Year : 2011  |  Volume : 29  |  Issue : 2  |  Page : 90-94
 

Effect of oil pulling on halitosis and microorganisms causing halitosis: A randomized controlled pilot trial


1 Department of Pediatric Dentistry, Meenakshi Ammal Dental College, Chennai, India
2 Department of Periodontics, Meenakshi Ammal Dental College, Chennai, India
3 Department of Microbiology, Meenakshi Ammal Dental College, Chennai, India
4 Department of Pediatric Dentistry, Narayana Dental College, Nellore, Tamil Nadu, India

Date of Web Publication9-Sep-2011

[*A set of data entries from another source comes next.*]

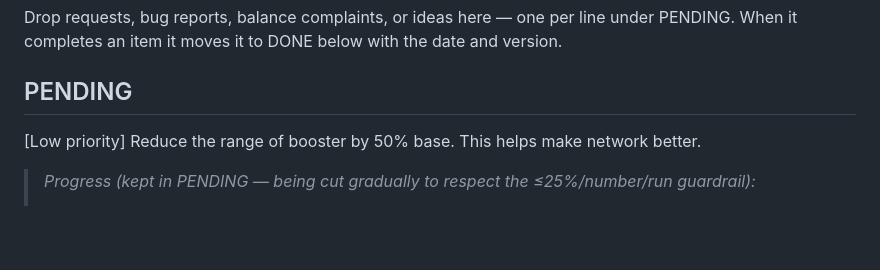
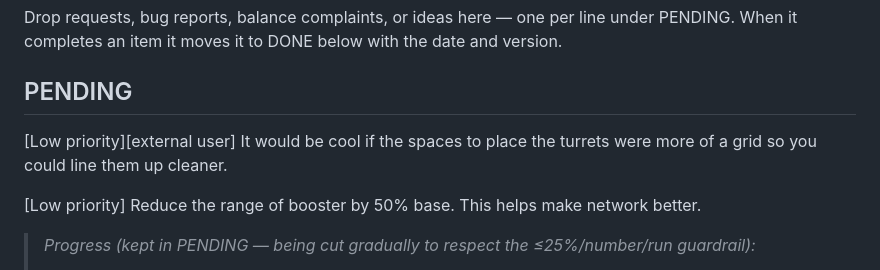
Before and after one commit to jimmythegreat/Circuit-defense, a Markdown page: FEEDBACK.md, the part around the change. GitHub-like rendering; blank space fills up the shorter version.

Commit message:
feedback

```diff
--- a/FEEDBACK.md
+++ b/FEEDBACK.md
@@ -4,6 +4,8 @@ Drop requests, bug reports, balance complaints, or ideas here — one per line u
 When it completes an item it moves it to DONE below with the date and version.
 
 ## PENDING
+
+[Low priority][external user] It would be cool if the spaces to place the turrets were more of a grid so you could line them up cleaner.
 
 [Low priority] Reduce the range of booster by 50% base. This helps make network better.
 
```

Correspondence Address:
Sharath Asokan
Department of Pediatric Dentistry, Meenakshi Ammal Dental College, Alapakkam Main Road, Tamil Nadu, Chennai - 600 095
India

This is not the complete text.